In addition to the support packages some CYP may be offered time limited targeted intervention with specialist staff to include:
Training in use of specialist equipment
Support for sudden deterioration in vision.
The support offered by the service is allocated without the need for an Educationa Health Care Plan (EHCP) However support for children with additional and complex needs to include medical and/or social car needs are likely to have an EHCP.
For CYP with complex needs attending specialist provision support from the Service is allocated in a different way. A Qualified Teacher of Children with a Vision Impairment visits Special Schools on a weekly basis to offer consultancy support and training to school staff to enable them to incorporate teaching and learning strategies and targeted interventions that include children and young people with complex needs who have a vision impairment.
All teachers have a mandatory qualification for teaching children with a vision impairment
All staff are proficient in braille and specialist assistive technology such as braille notetaker, ipad, speech and maginification software.
All staff are involved in specialist training through in house CPD and Regional network CPD.
All staff have access to additional specialist training where necessary.
The Service work with a range of other professionals to ensure a holistic approach to children young people and their families. This would include health professionals, education psychology service, carreers service, voluntary agencies and social care colleaues.
Service staff keep in regular contact with families through phone calls, letters, visit reports and progress reports.
Parents/carers are contacted before initial assessment and invited to attend assessment.

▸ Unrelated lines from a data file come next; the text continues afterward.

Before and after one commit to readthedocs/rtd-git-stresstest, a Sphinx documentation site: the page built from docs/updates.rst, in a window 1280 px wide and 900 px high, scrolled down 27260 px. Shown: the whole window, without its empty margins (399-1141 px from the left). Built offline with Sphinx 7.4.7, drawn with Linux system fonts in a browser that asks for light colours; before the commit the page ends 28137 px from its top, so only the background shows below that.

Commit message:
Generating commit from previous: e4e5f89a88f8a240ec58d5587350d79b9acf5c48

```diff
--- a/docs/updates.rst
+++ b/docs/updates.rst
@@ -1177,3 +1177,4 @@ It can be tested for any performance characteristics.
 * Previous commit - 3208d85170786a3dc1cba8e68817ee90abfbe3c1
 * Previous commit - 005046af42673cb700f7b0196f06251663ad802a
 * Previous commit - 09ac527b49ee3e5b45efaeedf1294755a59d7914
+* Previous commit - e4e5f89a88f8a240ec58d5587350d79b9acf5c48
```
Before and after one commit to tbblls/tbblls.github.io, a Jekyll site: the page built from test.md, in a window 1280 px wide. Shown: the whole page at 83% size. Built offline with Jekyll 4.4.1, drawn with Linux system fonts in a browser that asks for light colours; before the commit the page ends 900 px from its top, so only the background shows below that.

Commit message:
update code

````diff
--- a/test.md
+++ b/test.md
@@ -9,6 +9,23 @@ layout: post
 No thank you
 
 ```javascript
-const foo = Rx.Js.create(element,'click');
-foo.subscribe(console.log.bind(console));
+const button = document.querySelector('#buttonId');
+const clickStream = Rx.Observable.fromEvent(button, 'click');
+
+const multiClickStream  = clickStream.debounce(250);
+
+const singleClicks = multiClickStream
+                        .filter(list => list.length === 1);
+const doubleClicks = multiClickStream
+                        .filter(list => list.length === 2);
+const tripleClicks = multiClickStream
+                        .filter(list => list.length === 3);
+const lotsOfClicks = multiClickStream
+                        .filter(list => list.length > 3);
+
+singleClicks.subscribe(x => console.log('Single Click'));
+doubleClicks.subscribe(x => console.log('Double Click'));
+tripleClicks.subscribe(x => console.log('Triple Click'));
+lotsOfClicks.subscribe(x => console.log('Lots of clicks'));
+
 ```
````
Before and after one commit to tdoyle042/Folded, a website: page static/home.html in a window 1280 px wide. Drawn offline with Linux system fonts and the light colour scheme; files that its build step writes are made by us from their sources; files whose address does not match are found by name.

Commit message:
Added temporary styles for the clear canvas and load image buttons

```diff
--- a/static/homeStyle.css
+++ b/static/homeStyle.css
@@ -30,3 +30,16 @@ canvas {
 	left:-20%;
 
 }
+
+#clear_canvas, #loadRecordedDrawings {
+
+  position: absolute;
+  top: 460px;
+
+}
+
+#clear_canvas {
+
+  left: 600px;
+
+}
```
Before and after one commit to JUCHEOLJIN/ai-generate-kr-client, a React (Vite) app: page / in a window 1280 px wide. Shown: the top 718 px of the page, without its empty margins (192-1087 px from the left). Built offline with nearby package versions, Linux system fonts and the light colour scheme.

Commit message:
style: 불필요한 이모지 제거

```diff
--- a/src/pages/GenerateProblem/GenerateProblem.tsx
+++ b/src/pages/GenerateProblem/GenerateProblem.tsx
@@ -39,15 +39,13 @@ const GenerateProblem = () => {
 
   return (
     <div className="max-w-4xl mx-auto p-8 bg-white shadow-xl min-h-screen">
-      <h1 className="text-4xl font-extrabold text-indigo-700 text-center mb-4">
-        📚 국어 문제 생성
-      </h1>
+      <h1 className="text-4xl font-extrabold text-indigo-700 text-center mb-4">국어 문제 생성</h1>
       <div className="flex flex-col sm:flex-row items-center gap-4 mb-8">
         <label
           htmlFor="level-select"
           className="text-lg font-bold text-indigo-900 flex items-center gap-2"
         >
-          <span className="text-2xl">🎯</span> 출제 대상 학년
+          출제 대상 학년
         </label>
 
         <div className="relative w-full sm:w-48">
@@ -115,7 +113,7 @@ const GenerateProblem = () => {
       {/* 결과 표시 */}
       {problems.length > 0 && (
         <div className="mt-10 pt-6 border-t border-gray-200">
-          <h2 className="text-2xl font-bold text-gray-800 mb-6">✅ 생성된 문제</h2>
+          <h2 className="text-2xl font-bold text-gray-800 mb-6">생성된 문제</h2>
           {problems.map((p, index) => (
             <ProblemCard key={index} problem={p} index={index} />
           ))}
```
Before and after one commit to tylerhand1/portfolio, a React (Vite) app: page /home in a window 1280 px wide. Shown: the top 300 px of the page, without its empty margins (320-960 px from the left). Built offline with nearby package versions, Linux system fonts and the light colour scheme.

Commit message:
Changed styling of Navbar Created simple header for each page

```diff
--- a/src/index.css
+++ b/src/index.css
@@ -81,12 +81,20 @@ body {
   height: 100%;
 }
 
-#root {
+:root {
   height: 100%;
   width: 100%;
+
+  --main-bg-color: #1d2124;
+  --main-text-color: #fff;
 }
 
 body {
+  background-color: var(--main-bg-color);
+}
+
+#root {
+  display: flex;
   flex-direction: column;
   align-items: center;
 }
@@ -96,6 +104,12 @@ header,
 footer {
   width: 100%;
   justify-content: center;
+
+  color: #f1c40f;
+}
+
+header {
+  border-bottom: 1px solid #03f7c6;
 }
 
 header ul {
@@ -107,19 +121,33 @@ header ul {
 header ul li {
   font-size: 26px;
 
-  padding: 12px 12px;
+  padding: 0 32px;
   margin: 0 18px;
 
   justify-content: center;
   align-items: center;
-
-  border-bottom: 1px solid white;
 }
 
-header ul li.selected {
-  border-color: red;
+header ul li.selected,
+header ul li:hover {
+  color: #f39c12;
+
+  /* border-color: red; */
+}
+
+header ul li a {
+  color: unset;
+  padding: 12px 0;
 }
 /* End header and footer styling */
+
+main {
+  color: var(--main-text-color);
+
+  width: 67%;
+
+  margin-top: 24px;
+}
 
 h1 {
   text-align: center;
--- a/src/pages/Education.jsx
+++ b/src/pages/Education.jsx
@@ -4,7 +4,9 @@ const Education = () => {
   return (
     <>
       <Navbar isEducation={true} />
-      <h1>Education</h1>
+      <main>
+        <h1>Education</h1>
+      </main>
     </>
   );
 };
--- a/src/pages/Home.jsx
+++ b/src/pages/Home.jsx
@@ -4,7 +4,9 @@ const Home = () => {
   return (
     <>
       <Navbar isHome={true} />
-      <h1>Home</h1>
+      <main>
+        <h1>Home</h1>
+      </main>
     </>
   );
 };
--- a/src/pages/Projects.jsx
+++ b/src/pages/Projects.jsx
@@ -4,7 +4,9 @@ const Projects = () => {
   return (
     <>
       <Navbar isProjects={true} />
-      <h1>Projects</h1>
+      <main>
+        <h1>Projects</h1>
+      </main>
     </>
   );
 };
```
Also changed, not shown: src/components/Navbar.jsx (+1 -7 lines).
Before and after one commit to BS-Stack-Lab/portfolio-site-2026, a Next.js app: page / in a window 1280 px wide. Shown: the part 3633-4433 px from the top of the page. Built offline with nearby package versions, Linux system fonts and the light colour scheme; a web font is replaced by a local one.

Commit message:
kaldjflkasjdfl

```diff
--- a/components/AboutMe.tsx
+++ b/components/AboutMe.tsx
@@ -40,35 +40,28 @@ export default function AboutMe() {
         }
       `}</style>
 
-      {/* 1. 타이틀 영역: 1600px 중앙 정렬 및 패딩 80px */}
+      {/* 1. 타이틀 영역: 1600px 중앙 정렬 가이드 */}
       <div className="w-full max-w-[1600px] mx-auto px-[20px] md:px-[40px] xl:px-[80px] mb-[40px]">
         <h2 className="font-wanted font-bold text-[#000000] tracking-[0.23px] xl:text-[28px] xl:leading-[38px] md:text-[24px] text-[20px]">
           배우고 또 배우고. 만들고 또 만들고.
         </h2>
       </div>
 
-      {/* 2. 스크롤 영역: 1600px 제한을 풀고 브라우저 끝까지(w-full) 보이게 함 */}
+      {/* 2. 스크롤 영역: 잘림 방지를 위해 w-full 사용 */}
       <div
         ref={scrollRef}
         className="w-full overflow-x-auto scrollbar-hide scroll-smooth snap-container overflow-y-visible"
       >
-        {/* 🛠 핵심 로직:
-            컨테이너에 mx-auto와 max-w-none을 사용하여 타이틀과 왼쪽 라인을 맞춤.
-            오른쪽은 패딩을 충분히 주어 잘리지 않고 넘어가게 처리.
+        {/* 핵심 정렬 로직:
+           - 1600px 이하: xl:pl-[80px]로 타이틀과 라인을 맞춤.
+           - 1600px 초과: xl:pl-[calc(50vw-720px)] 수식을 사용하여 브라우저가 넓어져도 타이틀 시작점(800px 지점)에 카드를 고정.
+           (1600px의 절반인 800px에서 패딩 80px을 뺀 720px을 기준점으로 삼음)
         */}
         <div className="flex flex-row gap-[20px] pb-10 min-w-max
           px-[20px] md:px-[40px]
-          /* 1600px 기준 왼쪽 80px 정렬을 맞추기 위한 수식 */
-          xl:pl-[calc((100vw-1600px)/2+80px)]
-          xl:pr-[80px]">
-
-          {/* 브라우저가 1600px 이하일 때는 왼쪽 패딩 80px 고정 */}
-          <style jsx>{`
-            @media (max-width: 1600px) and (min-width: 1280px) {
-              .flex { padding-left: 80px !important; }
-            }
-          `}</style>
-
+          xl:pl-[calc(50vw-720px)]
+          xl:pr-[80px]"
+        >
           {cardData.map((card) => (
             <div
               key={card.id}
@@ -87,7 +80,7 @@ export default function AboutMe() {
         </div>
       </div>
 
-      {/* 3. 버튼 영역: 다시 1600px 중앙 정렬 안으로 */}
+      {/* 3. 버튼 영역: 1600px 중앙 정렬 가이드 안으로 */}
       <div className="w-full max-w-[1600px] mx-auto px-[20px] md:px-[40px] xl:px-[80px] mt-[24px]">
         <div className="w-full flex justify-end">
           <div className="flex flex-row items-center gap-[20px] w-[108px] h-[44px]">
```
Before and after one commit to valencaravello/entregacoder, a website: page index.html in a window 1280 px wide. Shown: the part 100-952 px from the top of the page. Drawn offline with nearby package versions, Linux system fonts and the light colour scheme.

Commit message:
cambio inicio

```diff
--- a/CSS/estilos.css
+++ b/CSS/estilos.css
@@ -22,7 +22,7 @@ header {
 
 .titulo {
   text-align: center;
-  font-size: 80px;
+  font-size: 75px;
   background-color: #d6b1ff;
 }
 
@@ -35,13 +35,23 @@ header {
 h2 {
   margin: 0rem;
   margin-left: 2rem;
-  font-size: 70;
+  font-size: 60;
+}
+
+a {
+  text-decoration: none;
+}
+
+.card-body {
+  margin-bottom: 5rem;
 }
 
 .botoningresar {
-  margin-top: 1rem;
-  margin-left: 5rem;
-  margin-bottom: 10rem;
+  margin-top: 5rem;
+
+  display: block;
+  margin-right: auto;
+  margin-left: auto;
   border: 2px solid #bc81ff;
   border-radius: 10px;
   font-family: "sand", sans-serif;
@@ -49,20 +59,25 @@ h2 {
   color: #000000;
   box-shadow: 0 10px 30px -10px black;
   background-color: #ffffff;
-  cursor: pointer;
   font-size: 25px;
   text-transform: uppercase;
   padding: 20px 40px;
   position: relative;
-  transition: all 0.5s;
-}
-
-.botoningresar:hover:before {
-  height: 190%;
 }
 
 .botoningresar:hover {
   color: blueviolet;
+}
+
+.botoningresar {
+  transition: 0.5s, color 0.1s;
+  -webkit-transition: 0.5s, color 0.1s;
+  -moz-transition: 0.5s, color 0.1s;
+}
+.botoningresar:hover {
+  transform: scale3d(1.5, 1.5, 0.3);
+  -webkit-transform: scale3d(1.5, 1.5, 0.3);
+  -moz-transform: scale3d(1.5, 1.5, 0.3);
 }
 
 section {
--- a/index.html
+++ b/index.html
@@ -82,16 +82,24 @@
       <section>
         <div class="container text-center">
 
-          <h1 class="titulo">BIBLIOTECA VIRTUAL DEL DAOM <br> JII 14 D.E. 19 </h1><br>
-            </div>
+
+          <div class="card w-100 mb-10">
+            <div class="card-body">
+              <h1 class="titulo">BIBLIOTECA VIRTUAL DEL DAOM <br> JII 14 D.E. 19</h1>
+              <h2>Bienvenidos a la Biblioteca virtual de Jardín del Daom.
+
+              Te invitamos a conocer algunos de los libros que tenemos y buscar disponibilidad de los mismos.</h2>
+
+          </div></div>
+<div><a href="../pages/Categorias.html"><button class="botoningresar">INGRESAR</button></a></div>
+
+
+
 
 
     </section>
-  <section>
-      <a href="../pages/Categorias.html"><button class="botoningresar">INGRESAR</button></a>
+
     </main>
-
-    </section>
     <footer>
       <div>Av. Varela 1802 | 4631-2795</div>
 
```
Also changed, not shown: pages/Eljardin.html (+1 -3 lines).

Post referral report sent to parents after assessment.
Progress of pre-school children is monitored with parents/carers using the developmental journal for babies and children with a vision impairment.
Parents /carers whose CYP are having regular input form the service receive termly progress reports with opportunity to provide feedback.
Photographic evidence is used regularly to demonstrate progress to parents.
Workshops for parents offered on a range of topics such as early mobility training, specialist ICT and braille reading.)
Parents are encouraged to attend intervention teaching sessions to encourage understanding and involvement in child’s learning.
Parents/carers are supported with activities and reformatted resources to use at home with their child